= Work to complete =
Below are the entries; count the lines in them that contain the word "href" and give only the number.

Web page edit records:
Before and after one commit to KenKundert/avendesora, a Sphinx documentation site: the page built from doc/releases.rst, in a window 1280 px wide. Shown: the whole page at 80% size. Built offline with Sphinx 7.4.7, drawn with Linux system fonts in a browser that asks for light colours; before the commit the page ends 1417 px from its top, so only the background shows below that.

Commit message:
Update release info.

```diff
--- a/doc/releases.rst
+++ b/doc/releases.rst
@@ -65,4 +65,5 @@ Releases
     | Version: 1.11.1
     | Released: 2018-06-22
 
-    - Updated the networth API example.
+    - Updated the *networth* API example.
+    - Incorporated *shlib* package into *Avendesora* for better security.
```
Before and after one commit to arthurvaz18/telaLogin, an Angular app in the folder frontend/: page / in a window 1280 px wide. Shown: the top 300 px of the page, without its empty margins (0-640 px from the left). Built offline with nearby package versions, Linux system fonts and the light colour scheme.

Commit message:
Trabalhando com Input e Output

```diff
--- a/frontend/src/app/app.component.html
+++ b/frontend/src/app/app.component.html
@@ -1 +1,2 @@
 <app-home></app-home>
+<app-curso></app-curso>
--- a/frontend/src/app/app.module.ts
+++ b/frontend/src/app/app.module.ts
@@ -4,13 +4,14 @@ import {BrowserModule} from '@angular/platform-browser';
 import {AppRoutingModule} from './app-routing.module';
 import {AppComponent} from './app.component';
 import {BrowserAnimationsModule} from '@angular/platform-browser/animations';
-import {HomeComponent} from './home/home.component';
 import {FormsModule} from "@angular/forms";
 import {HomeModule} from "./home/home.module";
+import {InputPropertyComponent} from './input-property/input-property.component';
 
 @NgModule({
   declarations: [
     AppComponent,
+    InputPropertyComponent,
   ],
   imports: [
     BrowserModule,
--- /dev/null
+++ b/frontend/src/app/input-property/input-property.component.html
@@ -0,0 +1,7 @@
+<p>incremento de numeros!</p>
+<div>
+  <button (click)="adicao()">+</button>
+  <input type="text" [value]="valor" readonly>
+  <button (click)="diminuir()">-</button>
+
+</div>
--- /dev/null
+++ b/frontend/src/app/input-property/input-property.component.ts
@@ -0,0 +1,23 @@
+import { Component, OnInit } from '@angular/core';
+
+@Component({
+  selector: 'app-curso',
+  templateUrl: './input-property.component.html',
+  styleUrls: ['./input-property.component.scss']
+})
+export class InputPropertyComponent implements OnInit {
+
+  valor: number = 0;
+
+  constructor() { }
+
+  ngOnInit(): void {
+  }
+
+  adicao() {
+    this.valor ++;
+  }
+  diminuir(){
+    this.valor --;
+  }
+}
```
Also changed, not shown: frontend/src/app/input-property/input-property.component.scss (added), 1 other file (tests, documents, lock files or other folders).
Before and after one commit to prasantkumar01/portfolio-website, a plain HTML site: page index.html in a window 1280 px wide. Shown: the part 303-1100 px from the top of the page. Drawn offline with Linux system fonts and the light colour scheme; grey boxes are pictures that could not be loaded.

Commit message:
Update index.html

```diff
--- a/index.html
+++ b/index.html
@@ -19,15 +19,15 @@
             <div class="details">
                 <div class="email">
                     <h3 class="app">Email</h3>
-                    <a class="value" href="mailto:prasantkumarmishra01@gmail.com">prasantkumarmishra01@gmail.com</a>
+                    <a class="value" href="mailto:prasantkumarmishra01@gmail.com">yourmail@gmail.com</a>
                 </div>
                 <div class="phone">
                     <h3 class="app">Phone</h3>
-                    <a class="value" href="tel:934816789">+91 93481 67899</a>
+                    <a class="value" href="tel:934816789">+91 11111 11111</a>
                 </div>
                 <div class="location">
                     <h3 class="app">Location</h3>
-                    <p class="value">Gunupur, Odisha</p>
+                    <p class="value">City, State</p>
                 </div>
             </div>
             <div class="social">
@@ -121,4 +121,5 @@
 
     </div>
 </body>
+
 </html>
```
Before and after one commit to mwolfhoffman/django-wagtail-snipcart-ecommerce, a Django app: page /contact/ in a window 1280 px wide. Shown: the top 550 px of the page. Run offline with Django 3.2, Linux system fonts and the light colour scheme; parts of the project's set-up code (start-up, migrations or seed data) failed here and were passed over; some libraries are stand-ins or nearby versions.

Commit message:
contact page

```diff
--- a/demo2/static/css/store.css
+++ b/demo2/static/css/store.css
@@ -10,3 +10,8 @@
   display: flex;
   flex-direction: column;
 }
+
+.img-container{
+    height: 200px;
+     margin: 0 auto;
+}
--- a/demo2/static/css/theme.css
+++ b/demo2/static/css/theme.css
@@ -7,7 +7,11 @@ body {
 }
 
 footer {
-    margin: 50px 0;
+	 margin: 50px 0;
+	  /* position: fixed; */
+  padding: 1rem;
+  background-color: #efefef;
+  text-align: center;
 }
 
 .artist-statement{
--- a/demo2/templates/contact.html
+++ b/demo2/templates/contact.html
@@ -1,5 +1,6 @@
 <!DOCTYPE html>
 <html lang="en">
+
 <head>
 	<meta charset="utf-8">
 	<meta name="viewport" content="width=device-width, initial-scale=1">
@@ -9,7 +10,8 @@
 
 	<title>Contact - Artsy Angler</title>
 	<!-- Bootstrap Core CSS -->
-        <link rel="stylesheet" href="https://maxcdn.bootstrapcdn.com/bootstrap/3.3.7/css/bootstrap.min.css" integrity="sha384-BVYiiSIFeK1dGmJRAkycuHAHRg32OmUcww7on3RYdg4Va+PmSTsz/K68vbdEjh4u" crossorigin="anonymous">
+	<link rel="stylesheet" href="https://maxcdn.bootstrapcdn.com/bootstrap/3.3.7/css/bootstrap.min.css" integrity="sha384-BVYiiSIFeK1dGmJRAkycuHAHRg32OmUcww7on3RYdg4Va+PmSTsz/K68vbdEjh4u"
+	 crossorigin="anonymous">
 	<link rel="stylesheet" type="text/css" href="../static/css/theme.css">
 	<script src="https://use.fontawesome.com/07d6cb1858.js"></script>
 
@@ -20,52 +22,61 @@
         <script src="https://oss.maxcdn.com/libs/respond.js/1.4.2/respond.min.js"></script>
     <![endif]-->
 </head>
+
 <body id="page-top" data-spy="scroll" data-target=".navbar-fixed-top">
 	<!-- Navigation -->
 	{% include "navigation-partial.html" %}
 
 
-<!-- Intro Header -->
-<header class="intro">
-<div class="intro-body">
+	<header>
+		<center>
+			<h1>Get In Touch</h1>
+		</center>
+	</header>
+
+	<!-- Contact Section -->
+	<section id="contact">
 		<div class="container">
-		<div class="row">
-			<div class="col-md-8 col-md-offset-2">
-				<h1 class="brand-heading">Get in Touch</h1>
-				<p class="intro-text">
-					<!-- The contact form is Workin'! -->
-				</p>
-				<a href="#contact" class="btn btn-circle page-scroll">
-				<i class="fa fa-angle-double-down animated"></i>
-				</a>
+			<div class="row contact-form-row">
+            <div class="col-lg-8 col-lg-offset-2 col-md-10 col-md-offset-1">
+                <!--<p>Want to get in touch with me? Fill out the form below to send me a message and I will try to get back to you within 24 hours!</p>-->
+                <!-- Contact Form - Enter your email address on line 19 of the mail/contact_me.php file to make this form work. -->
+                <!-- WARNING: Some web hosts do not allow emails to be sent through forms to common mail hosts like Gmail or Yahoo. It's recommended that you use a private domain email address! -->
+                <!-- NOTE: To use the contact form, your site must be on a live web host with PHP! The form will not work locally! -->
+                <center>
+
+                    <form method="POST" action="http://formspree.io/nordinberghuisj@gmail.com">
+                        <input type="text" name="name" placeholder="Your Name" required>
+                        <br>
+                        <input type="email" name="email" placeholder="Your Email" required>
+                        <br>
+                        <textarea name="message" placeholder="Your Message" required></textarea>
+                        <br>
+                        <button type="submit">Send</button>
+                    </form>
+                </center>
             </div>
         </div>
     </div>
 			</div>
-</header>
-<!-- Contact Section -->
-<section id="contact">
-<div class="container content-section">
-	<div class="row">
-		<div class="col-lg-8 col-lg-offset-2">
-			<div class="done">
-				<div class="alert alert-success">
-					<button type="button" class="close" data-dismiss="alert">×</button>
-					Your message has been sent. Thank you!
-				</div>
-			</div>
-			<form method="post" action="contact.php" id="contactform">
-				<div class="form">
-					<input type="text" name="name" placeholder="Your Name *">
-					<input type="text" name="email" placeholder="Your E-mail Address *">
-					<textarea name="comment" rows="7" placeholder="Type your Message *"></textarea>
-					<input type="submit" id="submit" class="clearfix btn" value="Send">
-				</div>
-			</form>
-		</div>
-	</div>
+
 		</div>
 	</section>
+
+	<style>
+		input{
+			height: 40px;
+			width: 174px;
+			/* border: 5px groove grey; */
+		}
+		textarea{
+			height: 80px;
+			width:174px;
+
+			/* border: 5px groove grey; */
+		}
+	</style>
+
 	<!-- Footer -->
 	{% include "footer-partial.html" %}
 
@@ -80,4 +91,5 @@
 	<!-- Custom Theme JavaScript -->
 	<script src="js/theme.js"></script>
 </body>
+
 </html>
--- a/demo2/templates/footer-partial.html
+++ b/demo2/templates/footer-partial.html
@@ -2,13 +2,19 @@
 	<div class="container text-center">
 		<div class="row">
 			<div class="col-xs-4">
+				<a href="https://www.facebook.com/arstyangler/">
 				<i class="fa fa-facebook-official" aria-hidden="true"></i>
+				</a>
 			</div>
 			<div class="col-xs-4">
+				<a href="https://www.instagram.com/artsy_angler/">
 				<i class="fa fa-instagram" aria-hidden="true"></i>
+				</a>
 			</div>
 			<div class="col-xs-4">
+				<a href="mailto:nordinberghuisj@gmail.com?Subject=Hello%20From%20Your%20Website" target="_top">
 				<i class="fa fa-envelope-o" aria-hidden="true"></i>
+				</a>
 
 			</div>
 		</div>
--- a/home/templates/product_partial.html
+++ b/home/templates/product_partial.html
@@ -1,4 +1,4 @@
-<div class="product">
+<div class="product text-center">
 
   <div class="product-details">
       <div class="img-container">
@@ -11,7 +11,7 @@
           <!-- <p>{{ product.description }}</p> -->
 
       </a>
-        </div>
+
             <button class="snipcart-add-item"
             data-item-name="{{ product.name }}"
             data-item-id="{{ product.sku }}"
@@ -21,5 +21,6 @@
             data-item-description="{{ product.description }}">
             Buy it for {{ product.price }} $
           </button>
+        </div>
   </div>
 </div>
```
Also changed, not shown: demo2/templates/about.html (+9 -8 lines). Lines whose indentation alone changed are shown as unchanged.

= Solution for this exercise =
11